We cannot get enough of vaccines and viruses. Even before COVID-19 has a chance to make its way out, we brought in another virus, with an even more sensationalized name, Monkeypox. It is another zoonotic virus, meaning it transfers from animals to humans, but it travels through sexual or direct contact, not through airborne means.
But with such a sensationalized name, the media has been keen on keeping an eye on the virus’s progress. By most recent accounts, nearly 500 cases have spread across 30 mostly African countries, which is where the virus is normally found and where most outbreaks have occurred.
But unlike COVID-19, Monkeypox has been around for years, yet largely ignored until now, much to the chagrin of African and Asian scientists, who now chafe at the media’s portrayal of the latest outbreak.
“Journalists and editors of global North media outlets badly need training on how to not be racist and stigmatizing in their reporting [of] Ebola, COVID-19, monkeypox”, tweeted Dr. Madhu Pai, Professor of Epidemiology and Global Health at McGill University.
Indeed, lost in the undercurrent of swirling narratives on COVID-19 are the latent, racially charged notions through which we conflate health and culture. It is far more prevalent than we would like to imagine, and we have all experienced it.
In 2020, in the early days of the COVID-19 pandemic, racially charged attacks against Chinese Americans surged alongside COVID-19 cases. We blamed Chinese diets, we blamed Chinese living conditions; we attributed anything Chinese as somehow indicative of COVID-19 – sometimes subtly, but more often than not, quite overtly.
We cannot help but correlate race with health. It is the lasting legacy of Nineteenth century colonial thought. In that era, the White man reigned supreme, and alongside intellectual superiority came cultural supremacy. So all things White came to mean all things good. European sanitization practices, hygiene norms, and other everyday health and sanitation measures were seen as the standard. Any deviation thereof was considered a mark of inferiority.
Flash forward two centuries, and we see the cultural legacies of such beliefs. Diseases that affect European or less melanated peoples garner greater media attention and public health scrutiny internationally. Diseases like malaria infect thousands across the globe annually, but are poorly covered because they affect regions of the world deemed to be inferior in the era of colonialism, and consequently ignored in today’s media.
This makes all the recent hoopla around Monkeypox conspicuous to say the least, because the disease itself is far less virulent than it was just a few years ago, when it hardly attracted any media attention.

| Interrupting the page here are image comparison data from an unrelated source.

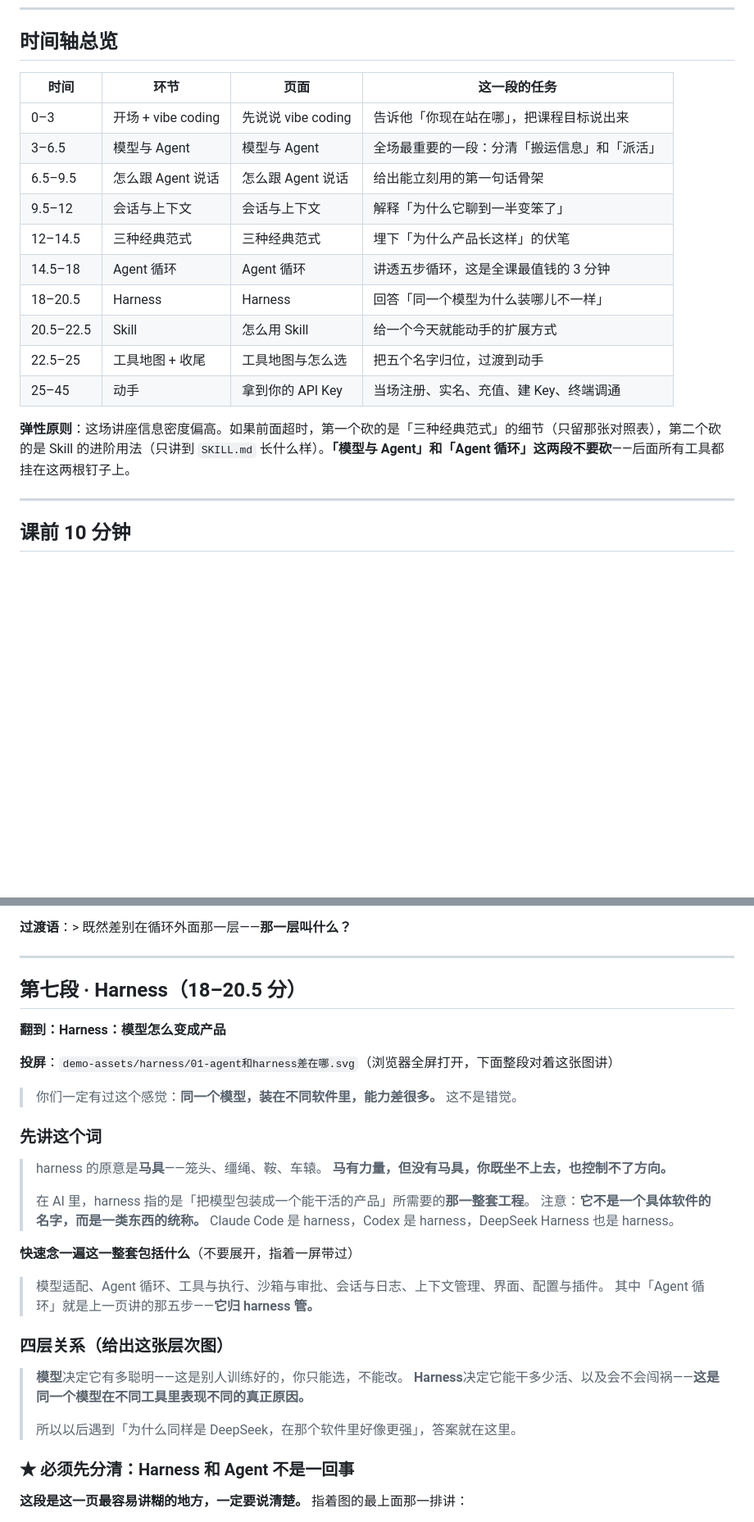
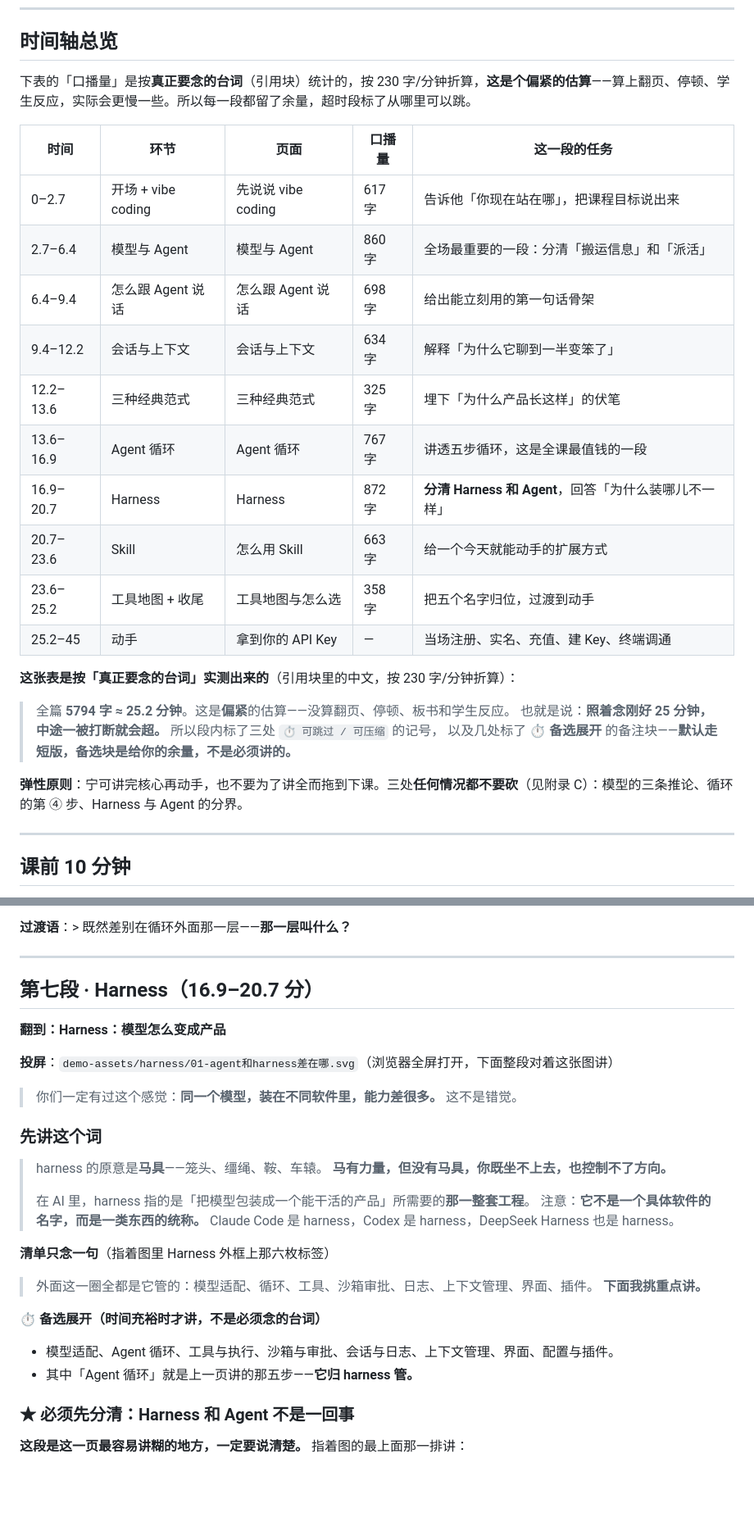
Before and after one commit to Interstellar6/AIIntroduceCourse, a Markdown page: 参考资料/第一节课讲稿.md, 2 parts joined by grey strips. Shown at 82% size. Drawn GitHub-style; blank space fills up the shorter version.

```diff
--- a/参考资料/第一节课讲稿.md
+++ b/参考资料/第一节课讲稿.md
@@ -9,20 +9,28 @@
 
 ## 时间轴总览
 
-| 时间 | 环节 | 页面 | 这一段的任务 |
-|---|---|---|---|
-| 0–3 | 开场 + vibe coding | 先说说 vibe coding | 告诉他「你现在站在哪」，把课程目标说出来 |
-| 3–6.5 | 模型与 Agent | 模型与 Agent | 全场最重要的一段：分清「搬运信息」和「派活」 |
-| 6.5–9.5 | 怎么跟 Agent 说话 | 怎么跟 Agent 说话 | 给出能立刻用的第一句话骨架 |
-| 9.5–12 | 会话与上下文 | 会话与上下文 | 解释「为什么它聊到一半变笨了」 |
-| 12–14.5 | 三种经典范式 | 三种经典范式 | 埋下「为什么产品长这样」的伏笔 |
-| 14.5–18 | Agent 循环 | Agent 循环 | 讲透五步循环，这是全课最值钱的 3 分钟 |
-| 18–20.5 | Harness | Harness | 回答「同一个模型为什么装哪儿不一样」 |
-| 20.5–22.5 | Skill | 怎么用 Skill | 给一个今天就能动手的扩展方式 |
-| 22.5–25 | 工具地图 + 收尾 | 工具地图与怎么选 | 把五个名字归位，过渡到动手 |
-| 25–45 | 动手 | 拿到你的 API Key | 当场注册、实名、充值、建 Key、终端调通 |
+下表的「口播量」是按**真正要念的台词**（引用块）统计的，按 230 字/分钟折算，**这是个偏紧的估算**——算上翻页、停顿、学生反应，实际会更慢一些。所以每一段都留了余量，超时段标了从哪里可以跳。
 
-**弹性原则**：这场讲座信息密度偏高。如果前面超时，第一个砍的是「三种经典范式」的细节（只留那张对照表），第二个砍的是 Skill 的进阶用法（只讲到 `SKILL.md` 长什么样）。**「模型与 Agent」和「Agent 循环」这两段不要砍**——后面所有工具都挂在这两根钉子上。
+| 时间 | 环节 | 页面 | 口播量 | 这一段的任务 |
+|---|---|---|---|---|
+| 0–2.7 | 开场 + vibe coding | 先说说 vibe coding | 617 字 | 告诉他「你现在站在哪」，把课程目标说出来 |
+| 2.7–6.4 | 模型与 Agent | 模型与 Agent | 860 字 | 全场最重要的一段：分清「搬运信息」和「派活」 |
+| 6.4–9.4 | 怎么跟 Agent 说话 | 怎么跟 Agent 说话 | 698 字 | 给出能立刻用的第一句话骨架 |
+| 9.4–12.2 | 会话与上下文 | 会话与上下文 | 634 字 | 解释「为什么它聊到一半变笨了」 |
+| 12.2–13.6 | 三种经典范式 | 三种经典范式 | 325 字 | 埋下「为什么产品长这样」的伏笔 |
+| 13.6–16.9 | Agent 循环 | Agent 循环 | 767 字 | 讲透五步循环，这是全课最值钱的一段 |
+| 16.9–20.7 | Harness | Harness | 872 字 | **分清 Harness 和 Agent**，回答「为什么装哪儿不一样」 |
+| 20.7–23.6 | Skill | 怎么用 Skill | 663 字 | 给一个今天就能动手的扩展方式 |
+| 23.6–25.2 | 工具地图 + 收尾 | 工具地图与怎么选 | 358 字 | 把五个名字归位，过渡到动手 |
+| 25.2–45 | 动手 | 拿到你的 API Key | — | 当场注册、实名、充值、建 Key、终端调通 |
+
+**这张表是按「真正要念的台词」实测出来的**（引用块里的中文，按 230 字/分钟折算）：
+
+> 全篇 **5794 字 ≈ 25.2 分钟**。这是**偏紧**的估算——没算翻页、停顿、板书和学生反应。
+> 也就是说：**照着念刚好 25 分钟，中途一被打断就会超。** 所以段内标了三处 `⏱ 可跳过 / 可压缩` 的记号，
+> 以及几处标了 **⏱ 备选展开** 的备注块——**默认走短版，备选块是给你的余量，不是必须讲的。**
+
+**弹性原则**：宁可讲完核心再动手，也不要为了讲全而拖到下课。三处**任何情况都不要砍**（见附录 C）：模型的三条推论、循环的第 ④ 步、Harness 与 Agent 的分界。
 
 ---
 
@@ -419,7 +426,7 @@
 
 ---
 
-## 第七段 · Harness（18–20.5 分）
+## 第七段 · Harness（16.9–20.7 分）
 
 **翻到：Harness：模型怎么变成产品**
 
@@ -435,17 +442,15 @@
 > 在 AI 里，harness 指的是「把模型包装成一个能干活的产品」所需要的**那一整套工程**。
 > 注意：**它不是一个具体软件的名字，而是一类东西的统称。** Claude Code 是 harness，Codex 是 harness，DeepSeek Harness 也是 harness。
 
-**快速念一遍这一整套包括什么**（不要展开，指着一屏带过）
+**清单只念一句**（指着图里 Harness 外框上那六枚标签）
 
-> 模型适配、Agent 循环、工具与执行、沙箱与审批、会话与日志、上下文管理、界面、配置与插件。
-> 其中「Agent 循环」就是上一页讲的那五步——**它归 harness 管。**
+> 外面这一圈全都是它管的：模型适配、循环、工具、沙箱审批、日志、上下文管理、界面、插件。
+> **下面我挑重点讲。**
 
-### 四层关系（给出这张层次图）
+**⏱ 备选展开（时间充裕时才讲，不是必须念的台词）**
 
-> **模型**决定它有多聪明——这是别人训练好的，你只能选，不能改。
-> **Harness**决定它能干多少活、以及会不会闯祸——**这是同一个模型在不同工具里表现不同的真正原因。**
->
-> 所以以后遇到「为什么同样是 DeepSeek，在那个软件里好像更强」，答案就在这里。
+- 模型适配、Agent 循环、工具与执行、沙箱与审批、会话与日志、上下文管理、界面、配置与插件。
+- 其中「Agent 循环」就是上一页讲的那五步——**它归 harness 管。**
 
 ### ★ 必须先分清：Harness 和 Agent 不是一回事
 
```
Also changed, not shown: other parts of 参考资料/第一节课讲稿.md (+48 -45 lines).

In 2018, more than 2,800 suspected cases were reported in the Democratic Republic of the Congo alone. The year after, there were nearly 3,800 in that country. By 2020, half a century after the first human Monkeypox infection was found in the central African country – then known as Zaire – the total tally of suspected annual cases neared 6,300, including 229 deaths.
In the grand scale of viral deaths, this is on the lower end, in line with other endemic viruses in other parts of the world. But what makes this latest outbreak of Monkeypox unique, and therefore generating the current media attention, is that cases have now spread to other parts of the world.
As of June 1st, there were 19 cases across 10 states in the United States. It is a small number, but unprecedented for a virus endemic to Central Africa. Some blame international travel, others speculate a recent mutation, but mostly, we have little reason to believe this presents with any additional risk beyond other Monkeypox outbreaks. All cases so far have been transmitted sexually, which indicates the virus has limited virulence potential.
Regardless, we are already prepared with millions of Monkeypox vaccines. This is a good sign, no doubt. We know from COVID-19 the importance of preemptive action and we have prepared accordingly. But what is concerning is how all of it is being portrayed. We seem to have learned nothing over the years about the cultural impact of biased healthcare reporting. As a result, media reports on Monkeypox remain charged with the same latent racism and colonial moralizations we saw early in the COVID-19 pandemic.
Even the name itself suggests as much. Monkeypox does not actually come from monkeys. The most recent zoonotic transmissions of the virus come from rodents. Yet the name persists, largely because the perpetuating trope of Africans and monkeys continues its shameful juxtaposition.
If there is anything the pandemic has taught us, it is how we think affects the health perceptions we hold. And if we continue to think about healthcare and culture through the same biased legacy-laden frameworks, then we will inevitably repeat the same mistakes that come from that thinking. And we will continue to make the same mistakes.
The thing is, there is a limit to the number of mistakes we can make until they finally catch up to us. Hopefully, we will learn before then.